- _Exercise brief_:
Each record is to be printed again exactly, though not its pictures.

(Difference listings)
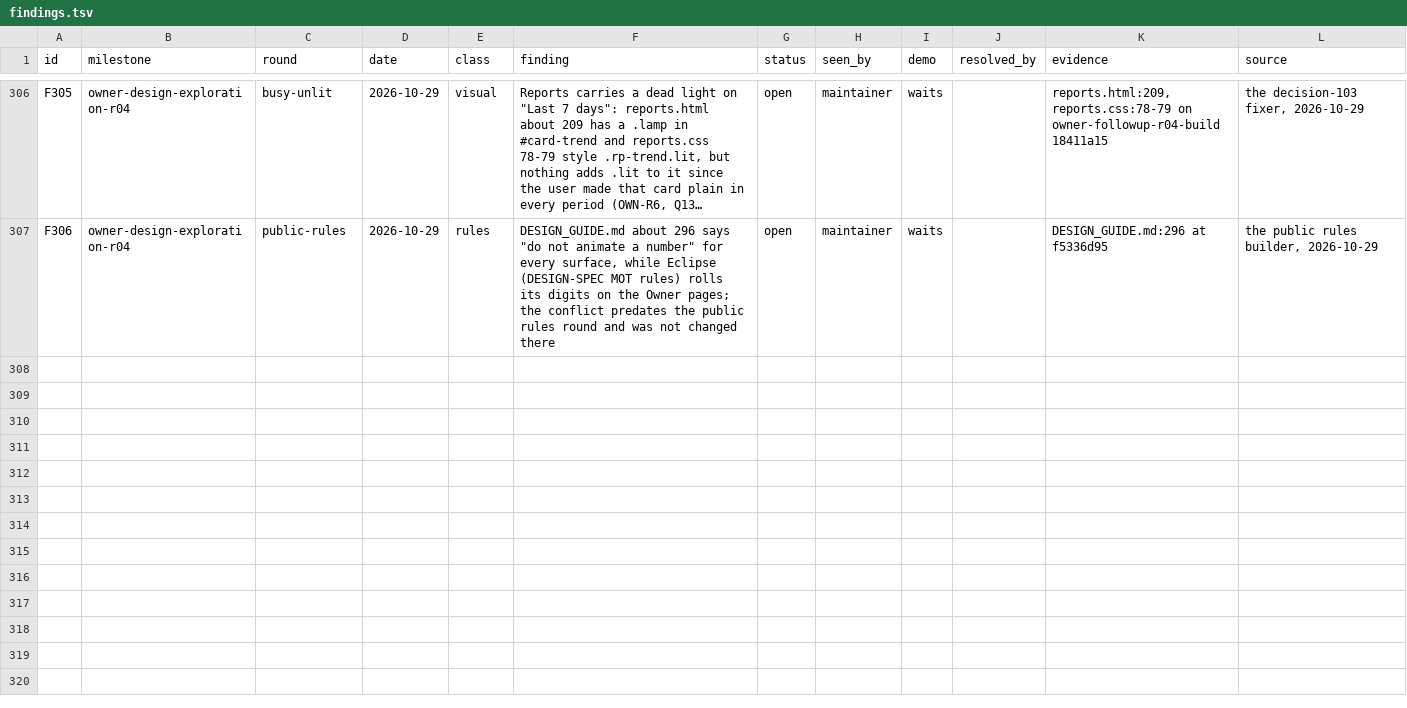
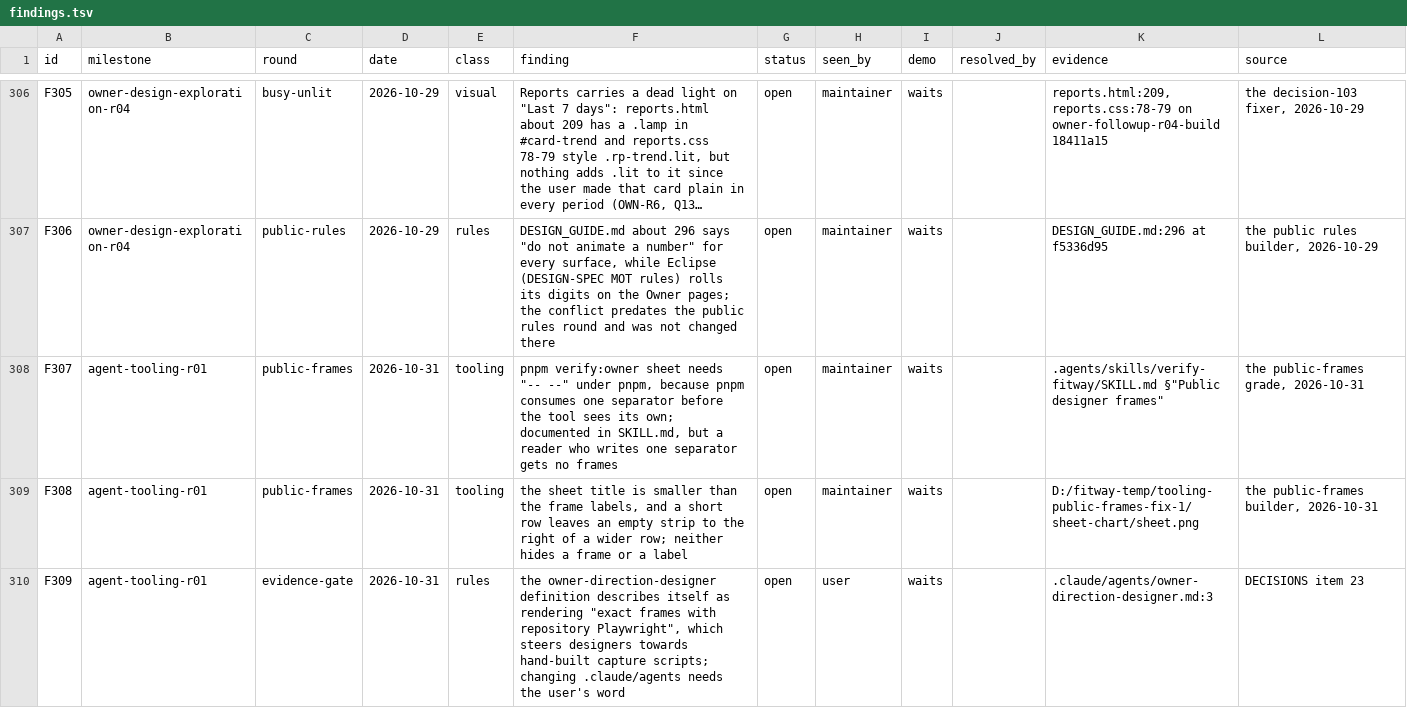
Before and after one commit to zsnqi/fitway, a TSV file: docs/phase-records/handoffs/agent-environment/findings.tsv, drawn as a sheet; only a part is shown, gaps mark what is left out; long unchanged cells end in …; the diff names each change by its address in the sheet, - before the commit and + after, or states it on an @@ line.

Commit message:
docs(agent-tooling): item 23 built (evidence-gate and public-frames records, F307-F309); the designer and builder templates render with pnpm verify:owner; resume point

```diff
--- a/docs/phase-records/handoffs/agent-environment/findings.tsv
+++ b/docs/phase-records/handoffs/agent-environment/findings.tsv
+row 308: F307 | agent-tooling-r01 | public-frames | 2026-10-31 | tooling | pnpm verify:owner sheet needs "-- --" under pnpm, because pnpm consumes one separator before the tool sees its own; documented in SKILL.md, but a reader who writes one separator gets no frames | open | maintainer | waits |  | .agents/skills/verify-fitway/SKILL.md §"Public designer frames" | the public-frames grade, 2026-10-31
+row 309: F308 | agent-tooling-r01 | public-frames | 2026-10-31 | tooling | the sheet title is smaller than the frame labels, and a short row leaves an empty strip to the right of a wider row; neither hides a frame or a label | open | maintainer | waits |  | D:/fitway-temp/tooling-public-frames-fix-1/sheet-chart/sheet.png | the public-frames builder, 2026-10-31
+row 310: F309 | agent-tooling-r01 | evidence-gate | 2026-10-31 | rules | the owner-direction-designer definition describes itself as rendering "exact frames with repository Playwright", which steers designers towards hand-built capture scripts; changing .claude/agents needs the user's word | open | user | waits |  | .claude/agents/owner-direction-designer.md:3 | DECISIONS item 23
```
Also changed, not shown: docs/phase-records/handoffs/agent-environment/rounds.tsv, 7 other files.
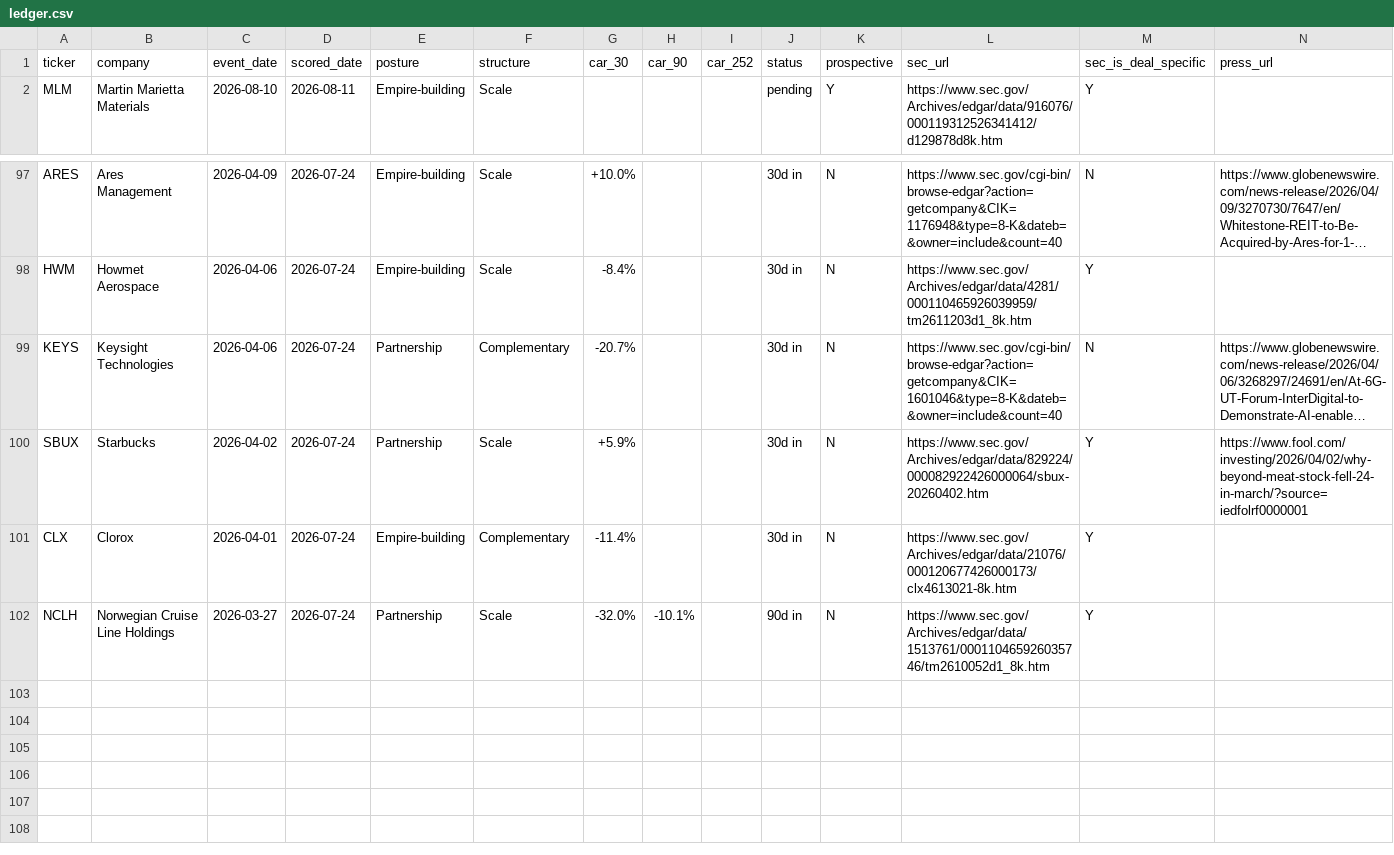
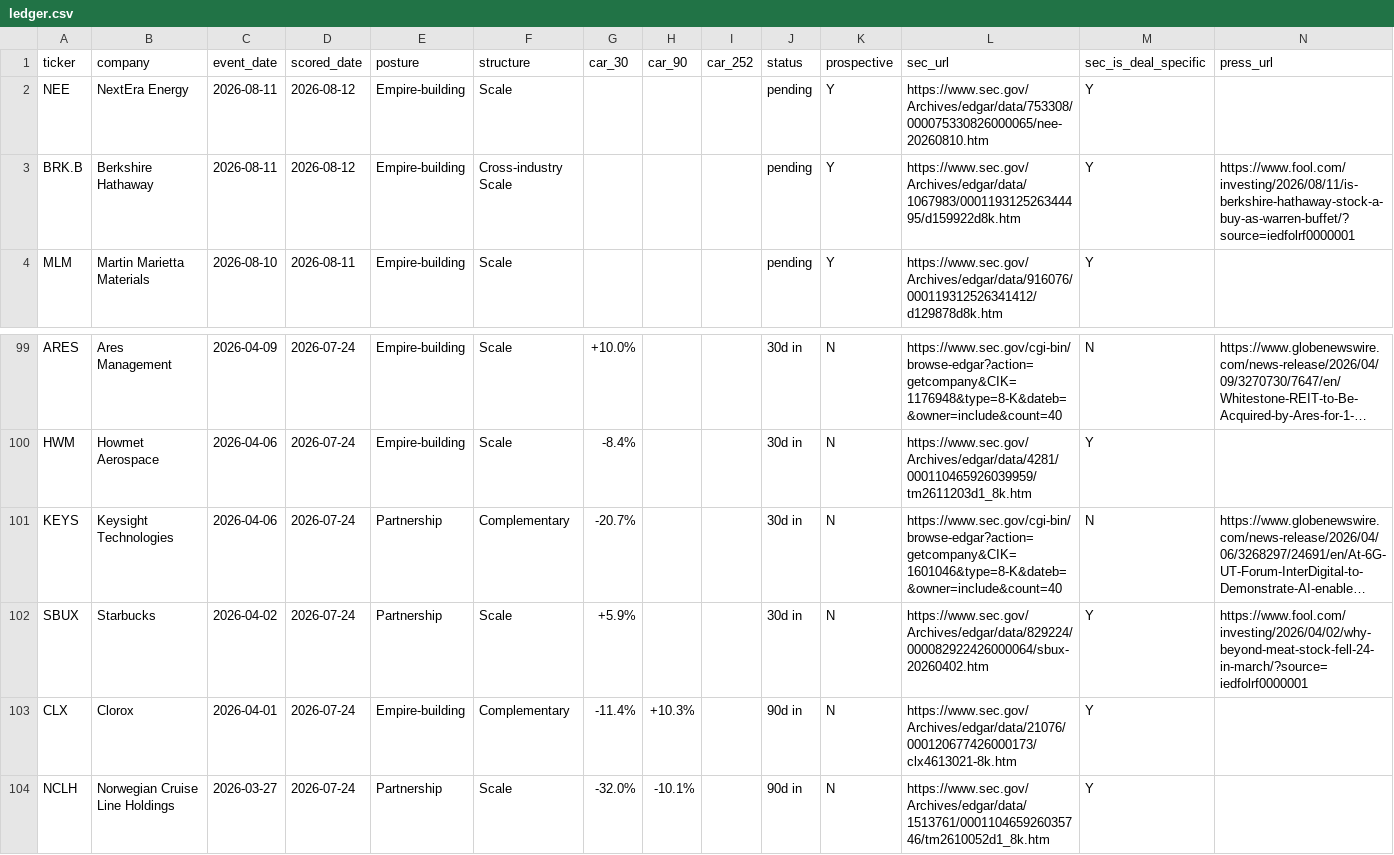
Before and after one commit to DealmakersDigest/deal-ledger, a CSV file: ledger.csv, drawn as a sheet; only a part is shown, gaps mark what is left out; long unchanged cells end in …; addresses are those after the commit; the diff names each change by its address in the sheet, - before the commit and + after, or states it on an @@ line.

Commit message:
ledger: nightly update 2026-08-12

```diff
--- a/ledger.csv
+++ b/ledger.csv
+row 2: NEE | NextEra Energy | 2026-08-11 | 2026-08-12 | Empire-building | Scale |  |  |  | pending | Y | https://www.sec.gov/Archives/edgar/data/753308/000075330826000065/nee-20260810.htm | Y
+row 3: BRK.B | Berkshire Hathaway | 2026-08-11 | 2026-08-12 | Empire-building | Cross-industry Scale |  |  |  | pending | Y | https://www.sec.gov/Archives/edgar/data/1067983/000119312526344495/d159922d8k.htm | Y | https://www.fool.com/investing/2026/08/11/is-berkshire-hathaway-stock-a-buy-as-warren-buffet/?source=iedfolrf0000001
-H103 (car_90): (empty)
+H103 (car_90): +10.3%
-J103 (status): 30d in
+J103 (status): 90d in
```
Also changed, not shown: 2 other files.
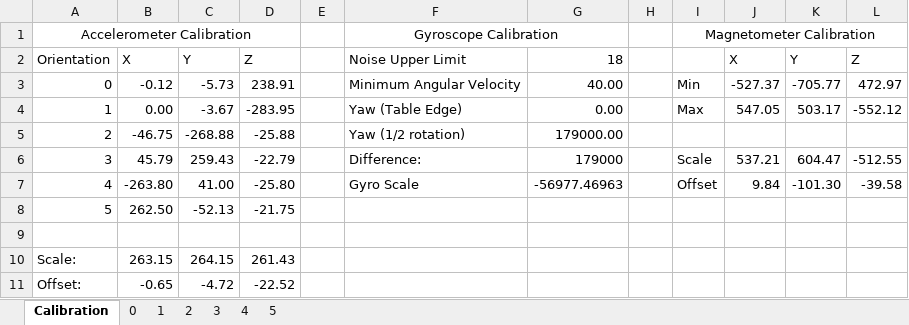
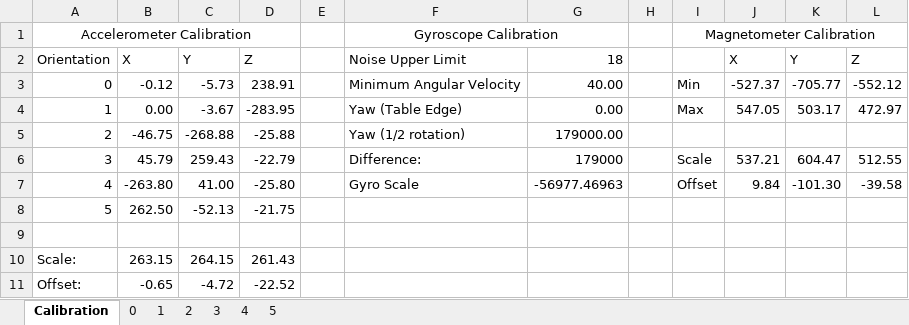
Before and after one commit to chrissbarr/AMSGroupL, an Excel workbook: IMU-Calibration/IMU_Calibration_Data.xlsx, sheet Calibration, drawn as a sheet; values as stored, in another font and other column widths than the file's, no borders; the diff names each change by its address in the sheet, - before the commit and + after, or states it on an @@ line.

Commit message:
IMU Calibration

```diff
--- a/IMU-Calibration/IMU_Calibration_Data.xlsx (sheet Calibration)
+++ b/IMU-Calibration/IMU_Calibration_Data.xlsx (sheet Calibration)
-L3: 472.97
+L3: -552.12
-L4: -552.12
+L4: 472.97
-L6: -512.55
+L6: 512.55
```
Also changed, not shown: 2 other files.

- _Problem solution_:
Before and after one commit to zsnqi/fitway, a TSV file: docs/phase-records/handoffs/agent-environment/findings.tsv, drawn as a sheet; only a part is shown, gaps mark what is left out; long unchanged cells end in …; the diff names each change by its address in the sheet, - before the commit and + after, or states it on an @@ line.

Commit message:
docs(agent-tooling): item 23 built (evidence-gate and public-frames records, F307-F309); the designer and builder templates render with pnpm verify:owner; resume point

```diff
--- a/docs/phase-records/handoffs/agent-environment/findings.tsv
+++ b/docs/phase-records/handoffs/agent-environment/findings.tsv
+row 308: F307 | agent-tooling-r01 | public-frames | 2026-10-31 | tooling | pnpm verify:owner sheet needs "-- --" under pnpm, because pnpm consumes one separator before the tool sees its own; documented in SKILL.md, but a reader who writes one separator gets no frames | open | maintainer | waits |  | .agents/skills/verify-fitway/SKILL.md §"Public designer frames" | the public-frames grade, 2026-10-31
+row 309: F308 | agent-tooling-r01 | public-frames | 2026-10-31 | tooling | the sheet title is smaller than the frame labels, and a short row leaves an empty strip to the right of a wider row; neither hides a frame or a label | open | maintainer | waits |  | D:/fitway-temp/tooling-public-frames-fix-1/sheet-chart/sheet.png | the public-frames builder, 2026-10-31
+row 310: F309 | agent-tooling-r01 | evidence-gate | 2026-10-31 | rules | the owner-direction-designer definition describes itself as rendering "exact frames with repository Playwright", which steers designers towards hand-built capture scripts; changing .claude/agents needs the user's word | open | user | waits |  | .claude/agents/owner-direction-designer.md:3 | DECISIONS item 23
```
Also changed, not shown: docs/phase-records/handoffs/agent-environment/rounds.tsv, 7 other files.
Before and after one commit to DealmakersDigest/deal-ledger, a CSV file: ledger.csv, drawn as a sheet; only a part is shown, gaps mark what is left out; long unchanged cells end in …; addresses are those after the commit; the diff names each change by its address in the sheet, - before the commit and + after, or states it on an @@ line.

Commit message:
ledger: nightly update 2026-08-12

```diff
--- a/ledger.csv
+++ b/ledger.csv
+row 2: NEE | NextEra Energy | 2026-08-11 | 2026-08-12 | Empire-building | Scale |  |  |  | pending | Y | https://www.sec.gov/Archives/edgar/data/753308/000075330826000065/nee-20260810.htm | Y
+row 3: BRK.B | Berkshire Hathaway | 2026-08-11 | 2026-08-12 | Empire-building | Cross-industry Scale |  |  |  | pending | Y | https://www.sec.gov/Archives/edgar/data/1067983/000119312526344495/d159922d8k.htm | Y | https://www.fool.com/investing/2026/08/11/is-berkshire-hathaway-stock-a-buy-as-warren-buffet/?source=iedfolrf0000001
-H103 (car_90): (empty)
+H103 (car_90): +10.3%
-J103 (status): 30d in
+J103 (status): 90d in
```
Also changed, not shown: 2 other files.
Before and after one commit to chrissbarr/AMSGroupL, an Excel workbook: IMU-Calibration/IMU_Calibration_Data.xlsx, sheet Calibration, drawn as a sheet; values as stored, in another font and other column widths than the file's, no borders; the diff names each change by its address in the sheet, - before the commit and + after, or states it on an @@ line.

Commit message:
IMU Calibration

```diff
--- a/IMU-Calibration/IMU_Calibration_Data.xlsx (sheet Calibration)
+++ b/IMU-Calibration/IMU_Calibration_Data.xlsx (sheet Calibration)
-L3: 472.97
+L3: -552.12
-L4: -552.12
+L4: 472.97
-L6: -512.55
+L6: 512.55
```
Also changed, not shown: 2 other files.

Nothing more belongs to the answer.